*** Opening DATA UNDER STUDY ***
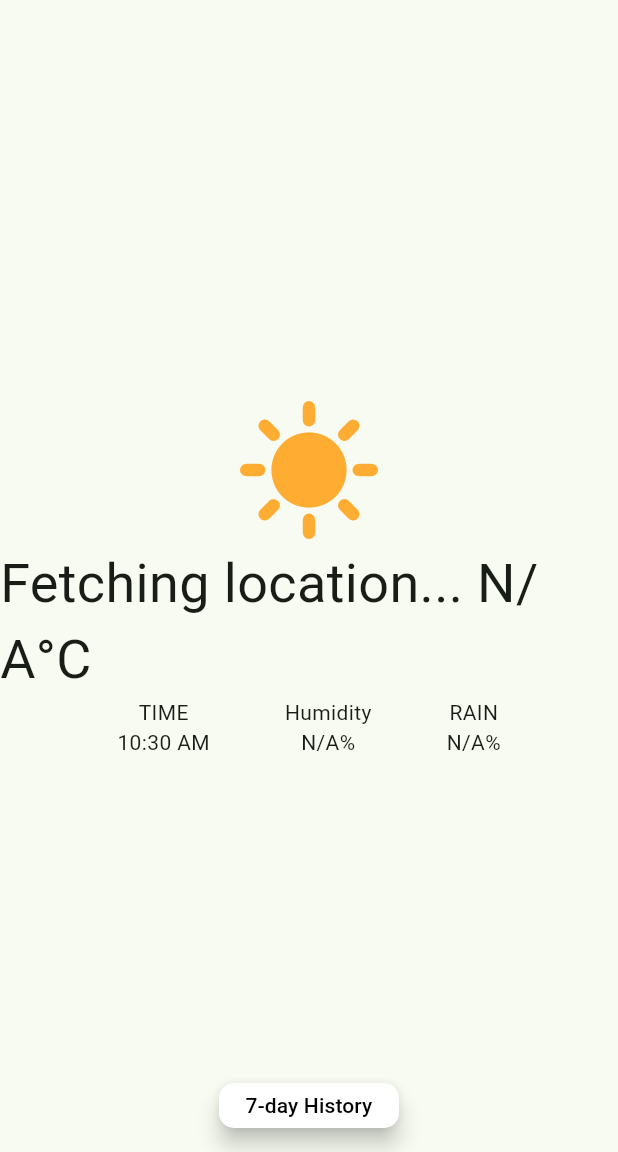
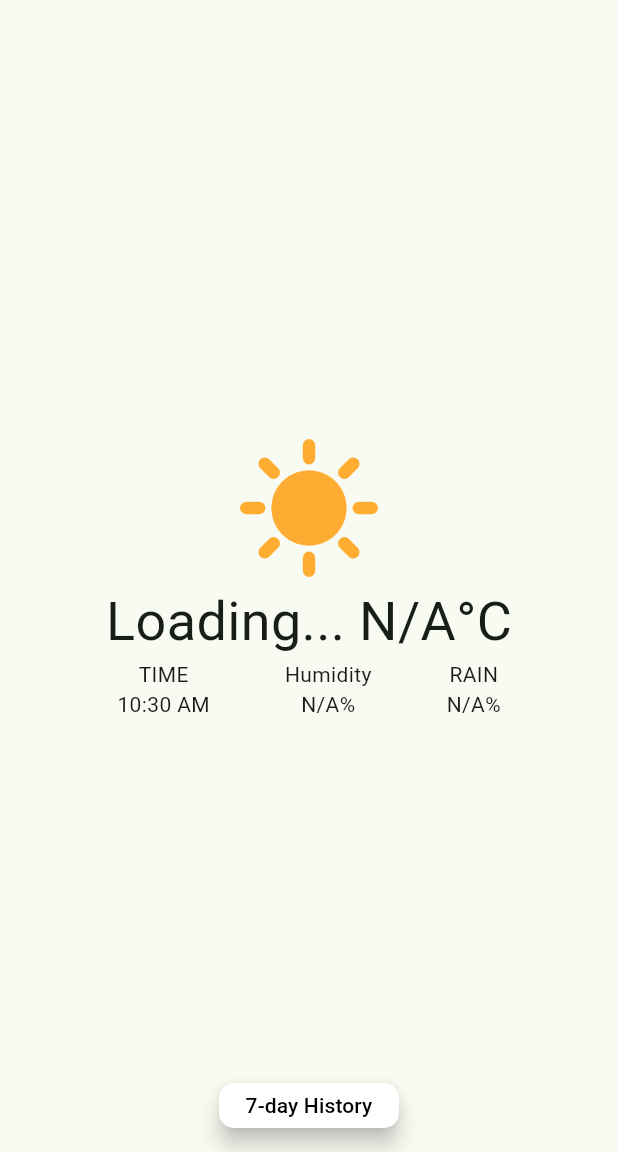
Before and after one commit to vladcirlugea10/Weather-Station, a Flutter app: the screen it shows after launch, on a phone screen of 412 x 824 dp, the part 84-1236 px from its top. Run offline on Flutter 3.47's test engine with Material 3 defaults, Android fonts, the phone set to English and light mode, and no system bars; our stand-ins replace firebase_core, firebase_database, geocoding, geolocator; accounts and stored records are empty; network calls fail.

Commit message:
Added dynamic icons for day cards based on rain percentage

```diff
--- a/weatherapp/lib/pages/home.dart
+++ b/weatherapp/lib/pages/home.dart
@@ -16,7 +16,7 @@ class HomePage extends StatefulWidget {
 }
 
 class _HomePage extends State<HomePage> {
-  String city = 'Fetching location...';
+  String city = 'Loading...';
   String humidity = "N/A";
   String rain = "N/A";
   String temperature = "N/A";
--- a/weatherapp/lib/widgets/DayCard.dart
+++ b/weatherapp/lib/widgets/DayCard.dart
@@ -2,6 +2,7 @@ import 'dart:convert';
 import 'package:flutter/material.dart';
 import 'package:http/http.dart' as http;
 import 'package:weatherapp/utils/date_utils.dart';
+import 'package:weatherapp/utils/weather_icon_utils.dart';
 
 class DayCard extends StatefulWidget {
   final String day;
@@ -109,7 +110,7 @@ class _DayCardState extends State<DayCard> {
                       ),
                     ],
                   ),
-                  const Icon(Icons.sunny, color: Colors.orange, size: 50),
+                  getWeatherIcon(widget.rain),
                 ],
               ),
               const SizedBox(height: 16),
```
Also changed, not shown: weatherapp/lib/utils/weather_icon_utils.dart (added, +17 -0 lines).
*** Closing DATA UNDER STUDY ***
__THE PROBLEM__
Reproduce every line of the data above, exactly as it stands, but not the pictures.

__YOUR RESPONSE__
Before and after one commit to vladcirlugea10/Weather-Station, a Flutter app: the screen it shows after launch, on a phone screen of 412 x 824 dp, the part 84-1236 px from its top. Run offline on Flutter 3.47's test engine with Material 3 defaults, Android fonts, the phone set to English and light mode, and no system bars; our stand-ins replace firebase_core, firebase_database, geocoding, geolocator; accounts and stored records are empty; network calls fail.

Commit message:
Added dynamic icons for day cards based on rain percentage

```diff
--- a/weatherapp/lib/pages/home.dart
+++ b/weatherapp/lib/pages/home.dart
@@ -16,7 +16,7 @@ class HomePage extends StatefulWidget {
 }
 
 class _HomePage extends State<HomePage> {
-  String city = 'Fetching location...';
+  String city = 'Loading...';
   String humidity = "N/A";
   String rain = "N/A";
   String temperature = "N/A";
--- a/weatherapp/lib/widgets/DayCard.dart
+++ b/weatherapp/lib/widgets/DayCard.dart
@@ -2,6 +2,7 @@ import 'dart:convert';
 import 'package:flutter/material.dart';
 import 'package:http/http.dart' as http;
 import 'package:weatherapp/utils/date_utils.dart';
+import 'package:weatherapp/utils/weather_icon_utils.dart';
 
 class DayCard extends StatefulWidget {
   final String day;
@@ -109,7 +110,7 @@ class _DayCardState extends State<DayCard> {
                       ),
                     ],
                   ),
-                  const Icon(Icons.sunny, color: Colors.orange, size: 50),
+                  getWeatherIcon(widget.rain),
                 ],
               ),
               const SizedBox(height: 16),
```
Also changed, not shown: weatherapp/lib/utils/weather_icon_utils.dart (added, +17 -0 lines).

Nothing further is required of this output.